→ Required action
Repeat every entry word for word, but leave the images out of your copy.

[Extracted data entries]
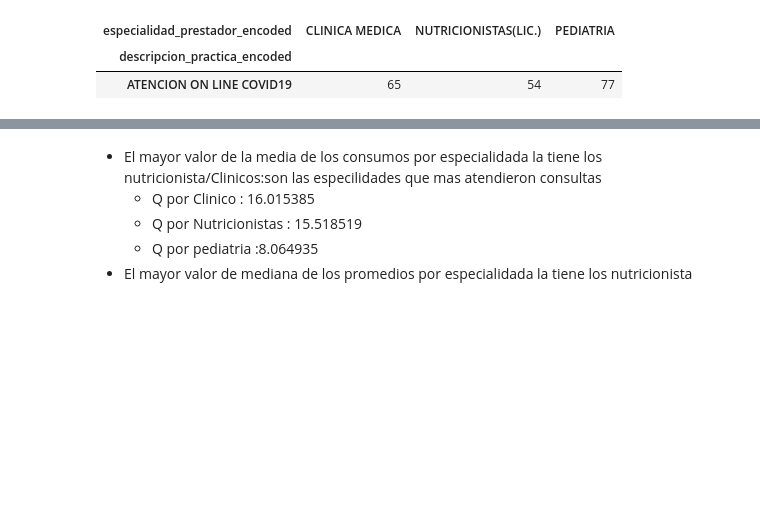
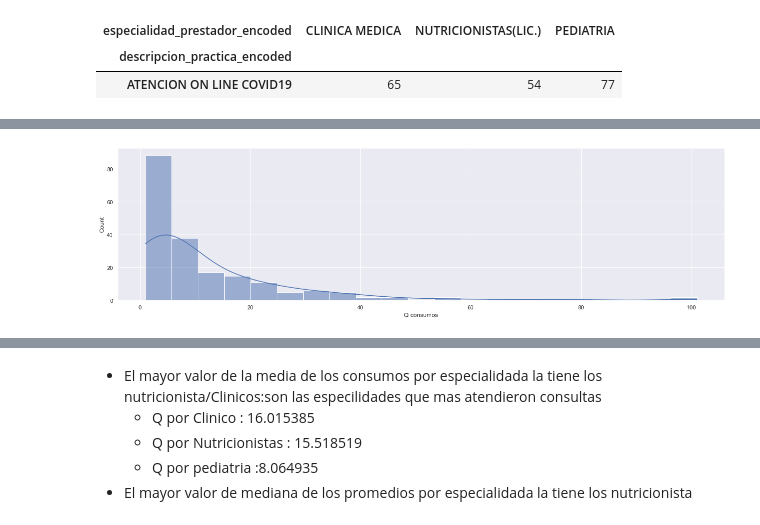
Before and after one commit to JuanMajul/Mentoria_DiploDatos2021, a Jupyter notebook: Analisis_Oferta.ipynb, the cells around one changed output, grey strips where cells are left out. Saved outputs shown, nothing was run; the diff lists cells and outputs as text; code cells hidden in the pictures; blank space fills up the shorter version.

```diff
--- a/Analisis_Oferta.ipynb
+++ b/Analisis_Oferta.ipynb
@@ -172,3 +172,7 @@ df_3 = df[df['especialidad_prestador_encoded']=='PEDIATRA']
+# %%
+g =sns.displot(df, x="Q consumos", aspect=3.5, kde=True)
+# %% [output]
+[figure, added]
 # %%
 plt.figure(figsize=(15,15))
 
```
Also changed, not shown: parts of 26 cells of this notebook.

→ Solution for this exercise
Before and after one commit to JuanMajul/Mentoria_DiploDatos2021, a Jupyter notebook: Analisis_Oferta.ipynb, the cells around one changed output, grey strips where cells are left out. Saved outputs shown, nothing was run; the diff lists cells and outputs as text; code cells hidden in the pictures; blank space fills up the shorter version.

```diff
--- a/Analisis_Oferta.ipynb
+++ b/Analisis_Oferta.ipynb
@@ -172,3 +172,7 @@ df_3 = df[df['especialidad_prestador_encoded']=='PEDIATRA']
+# %%
+g =sns.displot(df, x="Q consumos", aspect=3.5, kde=True)
+# %% [output]
+[figure, added]
 # %%
 plt.figure(figsize=(15,15))
 
```
Also changed, not shown: parts of 26 cells of this notebook.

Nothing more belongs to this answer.